Dear Susie WriterPerson:
Thank you for submitting your short story, “Whatever” to Big Fancy Literary Review. We appreciate the opportunity to read it. Unfortunately, the piece is not for us. Good luck placing it elsewhere.
What the writer reads:
Dear Sucky WriterPerson:
Thanks for submitting your crappy short story, “Whatever” to Big Fancy Literary Review. We appreciate the opportunity to read it, but man, it was torture getting through 25 pages of pure puke! Whoever told you that you could write should be condemned to life in prison for crimes against the literate! Seriously, you suck! We wouldn’t publish this garbage if you paid us your Powerball winnings. The piece is not for us. You’re going to need a miracle placing it elsewhere. Find another hobby.
If you’re going to submit, you’re going to get rejected. It’s one of the guarantees in a writer’s life. I’d love to say I’m immune to it, and I believe I’ve gotten a thicker skin, but it still hurts, especially when I get a form letter from a literary magazine I really admire.
I’ll admit it. I’ve cried.
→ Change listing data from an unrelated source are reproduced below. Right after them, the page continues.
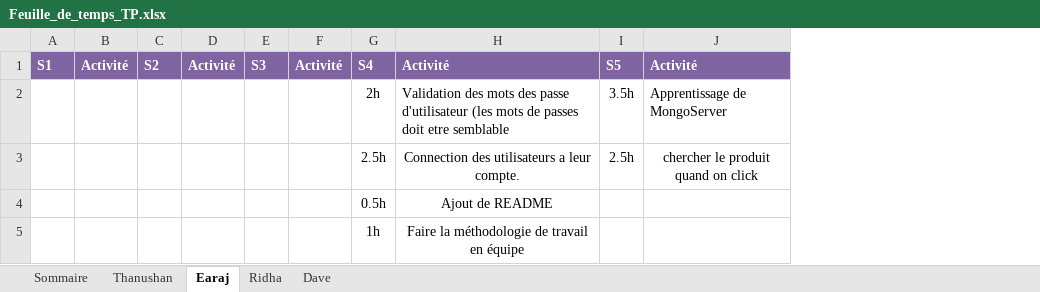
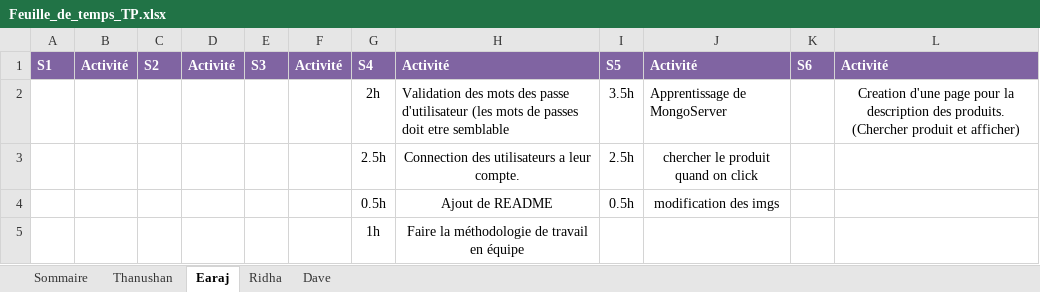
Before and after one commit to earaj/Tech2buy-webapp, an Excel workbook: Documents/Feuille_de_temps_TP.xlsx, sheet Earaj, drawn as a sheet; values as stored, in another font and other column widths than the file's, no borders; the diff names each change by its address in the sheet, - before the commit and + after, or states it on an @@ line.

Commit message:
Le bouton "Voir le produit" permet à utilisateur de voir  la description de la produit.

```diff
--- a/Documents/Feuille_de_temps_TP.xlsx (sheet Earaj)
+++ b/Documents/Feuille_de_temps_TP.xlsx (sheet Earaj)
+column K, row 1: S6
+column L, rows 1-2: Activité | Creation d'une page pour la description des produits. (Chercher produit et afficher)
-I4: (empty)
+I4: 0.5h
-J4: (empty)
+J4: modification des imgs
```
Also changed, not shown: sheet Sommaire, sheet Dave, sheet Thanushan, sheet Ridha, 4 other files.
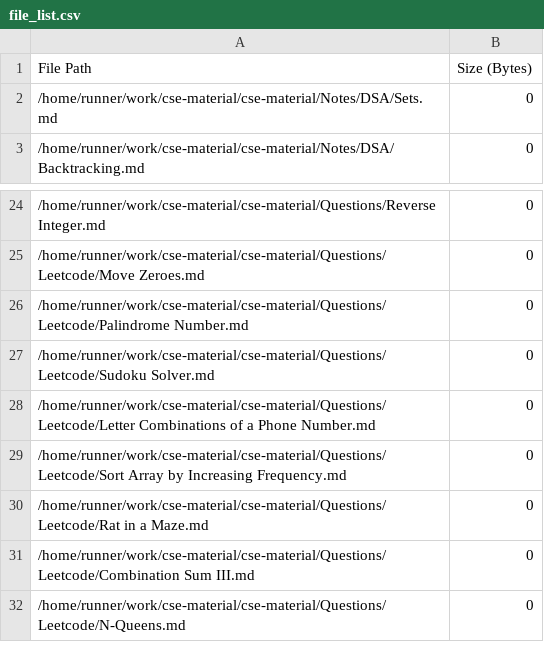
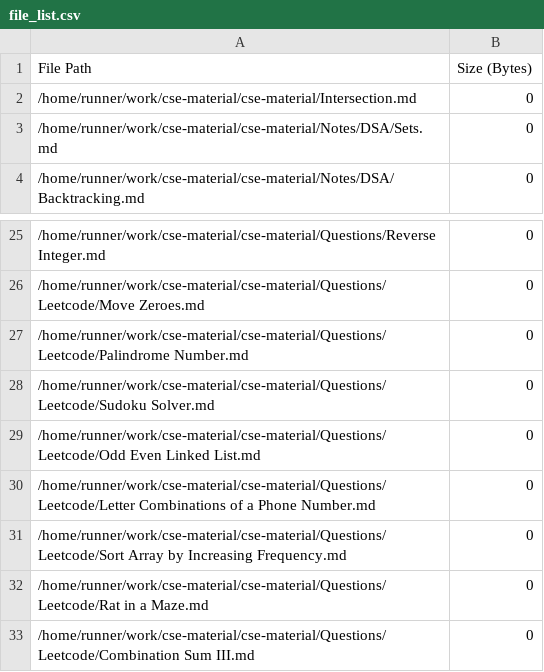
Before and after one commit to AyanRuzdan/cse-material, a CSV file: file_list.csv, drawn as a sheet; only a part is shown, gaps mark what is left out; the shorter side is filled out with more unchanged rows; the diff names each change by its address in the sheet, - before the commit and + after, or states it on an @@ line.

```diff
--- a/file_list.csv
+++ b/file_list.csv
+row 2: /home/runner/work/cse-material/cse-material/Intersection.md | 0
+row 29: /home/runner/work/cse-material/cse-material/Questions/Leetcode/Odd Even Linked List.md | 0
```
I’ve beaten myself up emotionally. I’ve called on my inner Sister Dolores from Our Lady of Grace Elementary School and berated myself. I’ve considered quitting. I’ve eaten an entire bag of Sun Chips in one sitting. I’ve thought about taking up knitting instead, but I figured I’d be a danger to myself handling sharp objects.
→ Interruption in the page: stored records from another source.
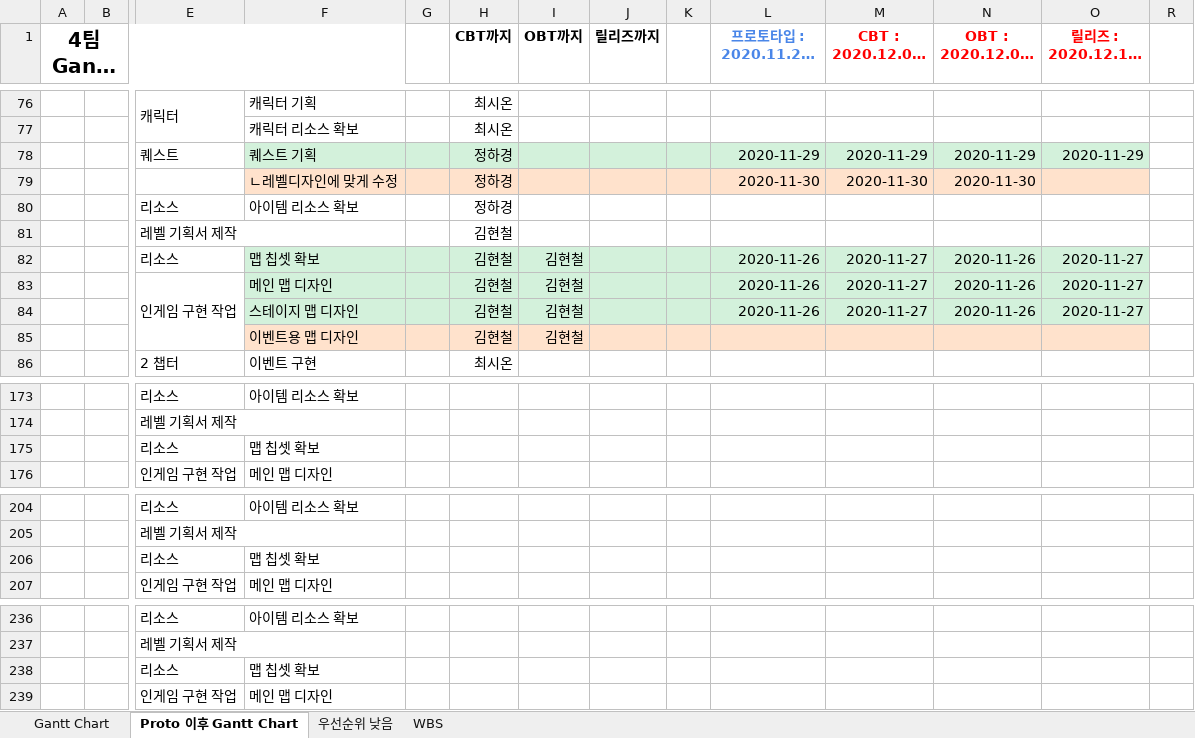
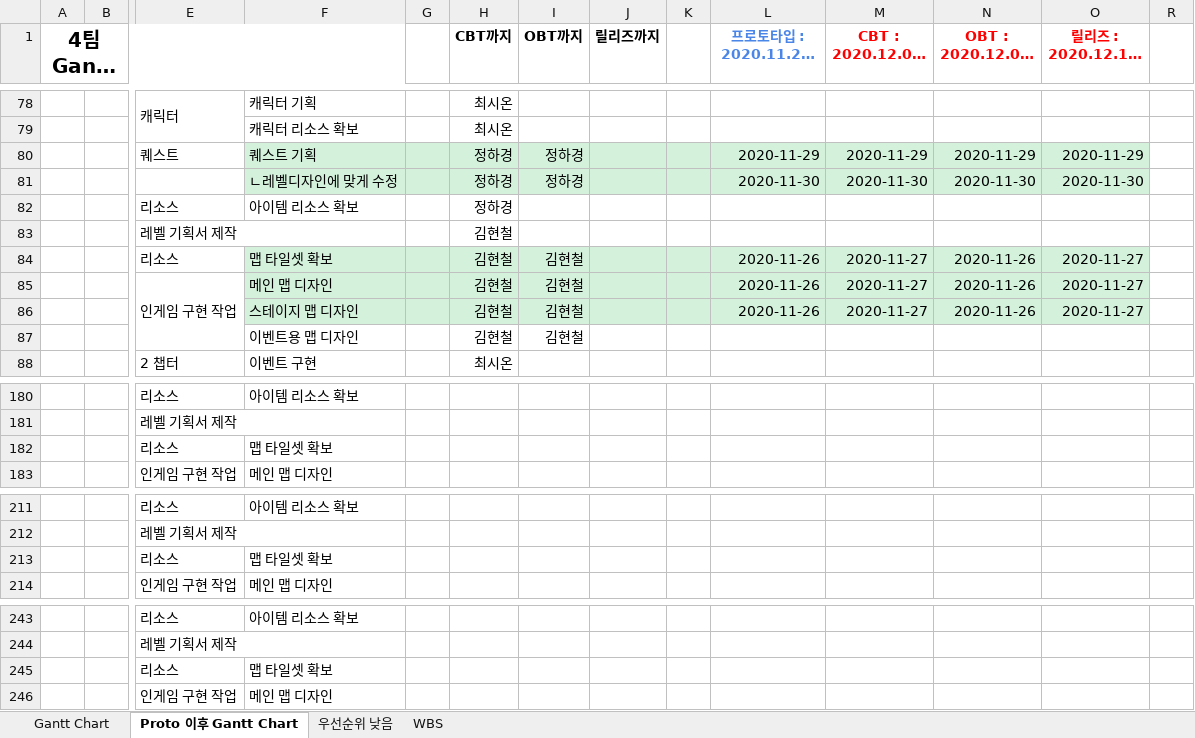
Before and after one commit to YDGYDGYDG/Yaho, an Excel workbook: Gantt_Chart_v1.014.xlsx, sheet Proto 이후 Gantt Chart, drawn as a sheet; only a part is shown, gaps mark what is left out; long unchanged cells end in …; values as stored, in another font and other column widths than the file's, no borders; addresses are those after the commit; the diff covers the shown part only; the diff names each change by its address in the sheet, - before the commit and + after, or states it on an @@ line.

```diff
--- a/Gantt_Chart_v1.014.xlsx (sheet Proto 이후 Gantt Chart)
+++ b/Gantt_Chart_v1.014.xlsx (sheet Proto 이후 Gantt Chart)
-I80:I81 (OBT까지): (empty)
+I80:I81 (OBT까지): 정하경
-F81:O81 fill: #FFE2CC
+F81:O81 fill: #D3F1DB
-O81 (릴리즈 : 2020.12.10(목)): (empty)
+O81 (릴리즈 : 2020.12.10(목)): 2020-11-30
-F84: 맵 칩셋 확보
+F84: 맵 타일셋 확보
-F87:O87 fill: #FFE2CC
+F87:O87 fill: none
-F182: 맵 칩셋 확보
+F182: 맵 타일셋 확보
-F213: 맵 칩셋 확보
+F213: 맵 타일셋 확보
-F245: 맵 칩셋 확보
+F245: 맵 타일셋 확보
```
Also changed, not shown: 8 added rows, 1 removed row, 10 edited cells and cell formats elsewhere in this sheet, 1 other file.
I guess the rejection experience is similar to going through the phases of bereavement.
“What? They didn’t like my story?”
“Hey, they took so-and-so’s story!”
“Maybe if I had written a darker piece, like so-and-so.”
“I wonder if ‘Other Fancy Review’ will like it.”
Then, after a few days, the story goes out again. Repeat process—until one day, some editor, somewhere says, “We love this piece.”
Rejection, like most aspects of life, is not black and white. There are different kinds of rejection.
The Impersonal: Form Letter
Short and to the point—we don’t want your story. It could be the editors are harried and don’t have time to elaborate. Or they just can’t use the story. They may not have room for it. It might not be to their taste, or it might not fit in with the style and tone of their publication. Or the story is truly not up to par. It needs work and should be revised.
The Glimmer of Hope: Form Letter with a Short Personal Remark tucked in
Once you’ve stopped beating your head with your thesaurus, re-read the rejection letter. Sometimes an editor will slip in a tiny hint that she liked your work. “We enjoyed reading your story.” “We encourage you to keep writing.” In fact, I re-read all my rejection letters before writing this entry (it took hours!) and found several I would swear were flat-out rejections that actually had a short bit that said to consider submitting again.
The Good Rejection: Send More!
If you’re going to be rejected, you want one of these! Sometimes, editors will really like your story, but for whatever reason, that particular story simply doesn’t work out for the issue they’re producing or the magazine, in general. They might say they were impressed with your writing and ask you to send another story in the future. These are gems. You’ve gotten their attention in a great way.
Good rejections keep me going. Though still a rejection, they’re tiny validations that I should still write, still submit, still create. Acceptances are celebrations. A moment of writer glory! Of course, happily ever after endings only happen in sappy romantic comedies and 1950’s musicals (I love all that stuff!). So chances are the next email response will be a rejection. So the story goes.
Commiserate! Share your rejection woes, your thoughts on rejection, wacky rejection letters or how you handle it.